A quick pit stop may feel like no time at all to you, but it’s too long to leave your pet in a car by himself. One hazard is heat: When it’s 72 degrees Fahrenheit outside, the temperature inside your car can heat up to 116 degrees within an hour. On an 85-degree day, even with the windows slightly open, the temperature inside your car can reach 102 degrees in just 10 minutes. If you’re held up for 30 minutes, you may return to a car that’s 120 degrees inside and a pet who is suffering irreversible organ damage or death.
A year-round hazard is the unspoken invitation you issue to pet (and car) thieves any time you leave your pet alone in a car.
Cool outside doesn’t mean cool in the car
It doesn’t have to be that warm outside for a car to become dangerously hot inside. Here are some facts:
When it’s 72 degrees Fahrenheit outside, the temperature inside your car can heat up to 116 degrees Fahrenheit within an hour.
When it’s 80 degrees Fahrenheit outside, the temperature inside your car can heat up to 99 degrees Fahrenheit within 10 minutes.
Rolling down the windows has been shown to have little effect on the temperature inside a car.
How to help a pet left in a hot car
Take down the car’s make, model and license-plate number.
If there are businesses nearby, notify their managers or security guards and ask them to make an announcement to find the car’s owner. Many people are unaware of the danger of leaving pets in hot cars and will quickly return to their vehicle once they are alerted to the situation.

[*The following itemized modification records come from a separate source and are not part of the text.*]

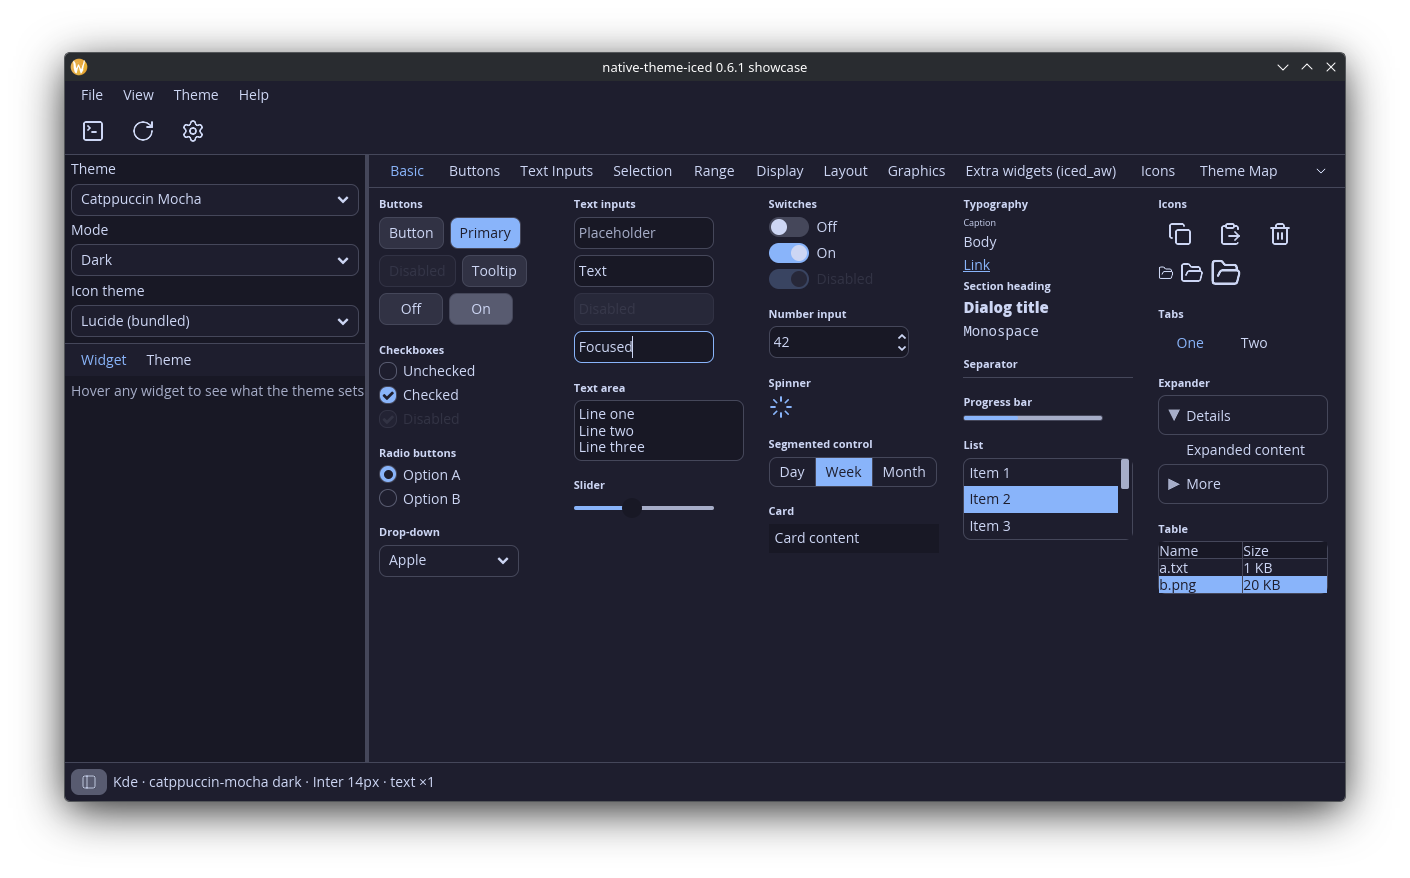
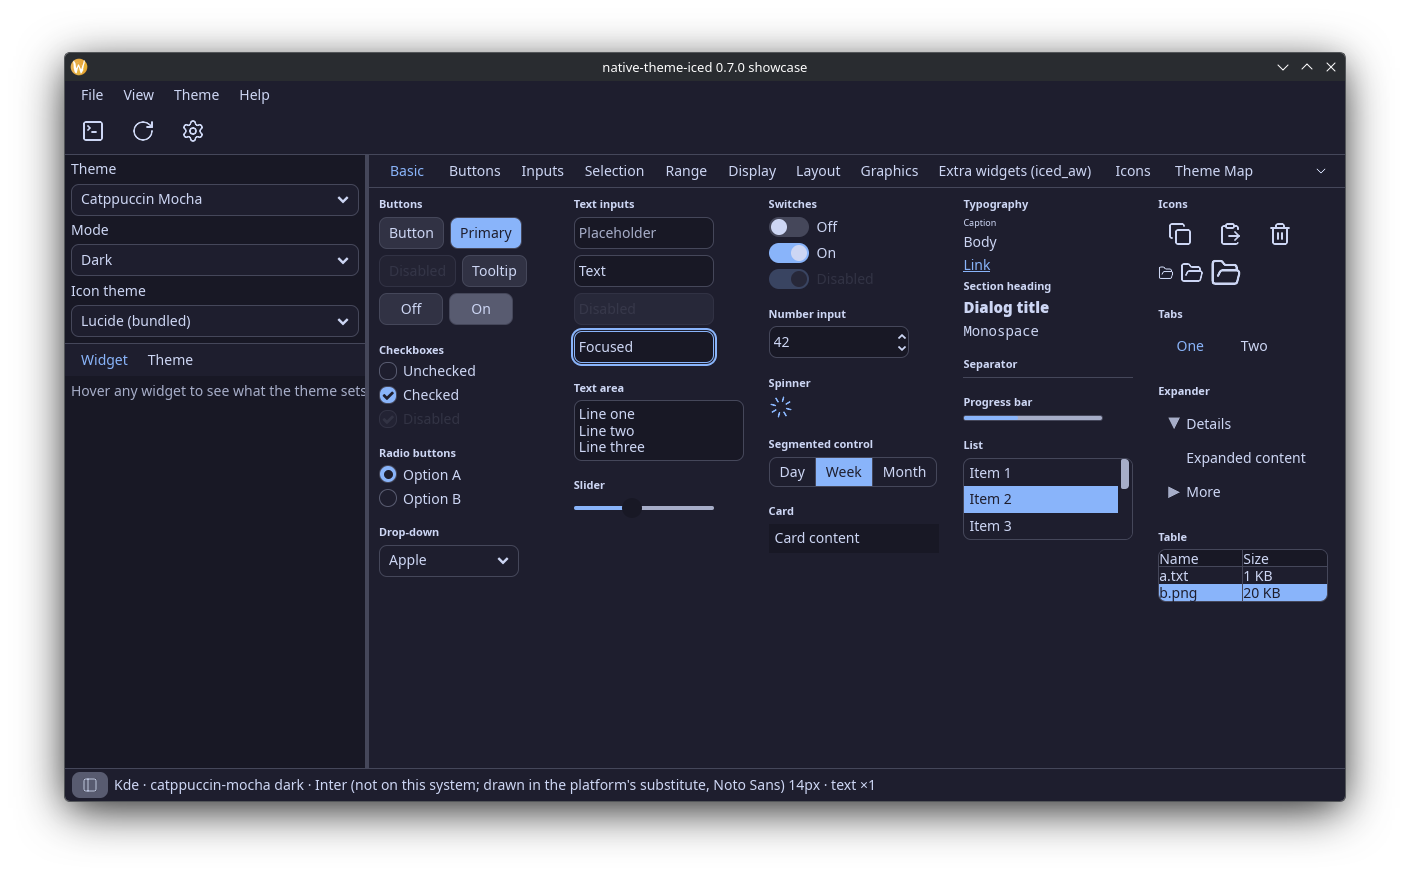
docs(assets): screenshots and the provenance and compatibility stamps regenerated from bcde8141 for the v0.7.0 release: material-3's captures named after its key, macos-monterey's replacing macos-sonoma's and macos-tahoe's added, the old PNGs removed and the three galleries linking the new

diff --git a/connectors/native-theme-iced/README.md b/connectors/native-theme-iced/README.md
@@ -927,15 +927,19 @@ in `docs/showcase-exceptions.toml`.
 
 ![KDE Breeze Dark](docs/assets/linux-kde-breeze-dark.png)
 ![KDE Breeze Light](docs/assets/linux-kde-breeze-light.png)
-![Material Dark](docs/assets/linux-material-dark.png)
-![Material Light](docs/assets/linux-material-light.png)
+![Material Dark](docs/assets/linux-material-3-dark.png)
+![Material Light](docs/assets/linux-material-3-light.png)
 ![Catppuccin Mocha Dark](docs/assets/linux-catppuccin-mocha-dark.png)
 ![Catppuccin Mocha Light](docs/assets/linux-catppuccin-mocha-light.png)
 
 ### macOS
 
-![macOS Sonoma Light](docs/assets/macos-macos-sonoma-light.png)
-![macOS Sonoma Dark](docs/assets/macos-macos-sonoma-dark.png)
+The `macos-monterey` preset, which covers macOS 12 to 15, and `macos-tahoe`, macOS 26's own look, both captured on GitHub's `macos-26` runner, macOS 26.6.2, so the Monterey pair shows that preset drawn on macOS 26.
+
+![macOS Monterey Light](docs/assets/macos-macos-monterey-light.png)
+![macOS Monterey Dark](docs/assets/macos-macos-monterey-dark.png)
+![macOS Tahoe Light](docs/assets/macos-macos-tahoe-light.png)
+![macOS Tahoe Dark](docs/assets/macos-macos-tahoe-dark.png)
 
 ### Windows
 

diff --git a/connectors/native-theme-egui/README.md b/connectors/native-theme-egui/README.md
@@ -624,15 +624,19 @@ showcases' captures do.
 
 ![KDE Breeze Dark](docs/assets/linux-kde-breeze-dark.png)
 ![KDE Breeze Light](docs/assets/linux-kde-breeze-light.png)
-![Material Dark](docs/assets/linux-material-dark.png)
-![Material Light](docs/assets/linux-material-light.png)
+![Material Dark](docs/assets/linux-material-3-dark.png)
+![Material Light](docs/assets/linux-material-3-light.png)
 ![Catppuccin Mocha Dark](docs/assets/linux-catppuccin-mocha-dark.png)
 ![Catppuccin Mocha Light](docs/assets/linux-catppuccin-mocha-light.png)
 
 ### macOS
 
-![macOS Sonoma Light](docs/assets/macos-macos-sonoma-light.png)
-![macOS Sonoma Dark](docs/assets/macos-macos-sonoma-dark.png)
+The `macos-monterey` preset, which covers macOS 12 to 15, and `macos-tahoe`, macOS 26's own look, both captured on GitHub's `macos-26` runner, macOS 26.6.2, so the Monterey pair shows that preset drawn on macOS 26.
+
+![macOS Monterey Light](docs/assets/macos-macos-monterey-light.png)
+![macOS Monterey Dark](docs/assets/macos-macos-monterey-dark.png)
+![macOS Tahoe Light](docs/assets/macos-macos-tahoe-light.png)
+![macOS Tahoe Dark](docs/assets/macos-macos-tahoe-dark.png)
 
 ### Windows
 

diff --git a/connectors/native-theme-gpui/README.md b/connectors/native-theme-gpui/README.md
@@ -964,9 +964,9 @@ every title is).
 
 ![KDE Breeze Dark](docs/assets/linux-kde-breeze-dark.png)
 
-![Material Light](docs/assets/linux-material-light.png)
+![Material Light](docs/assets/linux-material-3-light.png)
 
-![Material Dark](docs/assets/linux-material-dark.png)
+![Material Dark](docs/assets/linux-material-3-dark.png)
 
 ![Catppuccin Mocha Light](docs/assets/linux-catppuccin-mocha-light.png)
 
@@ -974,9 +974,15 @@ every title is).
 
 ### macOS
 
-![macOS Sonoma Light](docs/assets/macos-macos-sonoma-light.png)
+The `macos-monterey` preset, which covers macOS 12 to 15, and `macos-tahoe`, macOS 26's own look, both captured on GitHub's `macos-26` runner, macOS 26.6.2, so the Monterey pair shows that preset drawn on macOS 26.
 
-![macOS Sonoma Dark](docs/assets/macos-macos-sonoma-dark.png)
+![macOS Monterey Light](docs/assets/macos-macos-monterey-light.png)
+
+![macOS Monterey Dark](docs/assets/macos-macos-monterey-dark.png)
+
+![macOS Tahoe Light](docs/assets/macos-macos-tahoe-light.png)
+
+![macOS Tahoe Dark](docs/assets/macos-macos-tahoe-dark.png)
 
 ### Windows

If the owner can’t be found, call the non-emergency number of the local police or animal control and wait by the car for them to arrive. In several states good Samaritans can legally remove animals from cars under certain circumstances, so be sure to know the laws in your area and follow any steps required.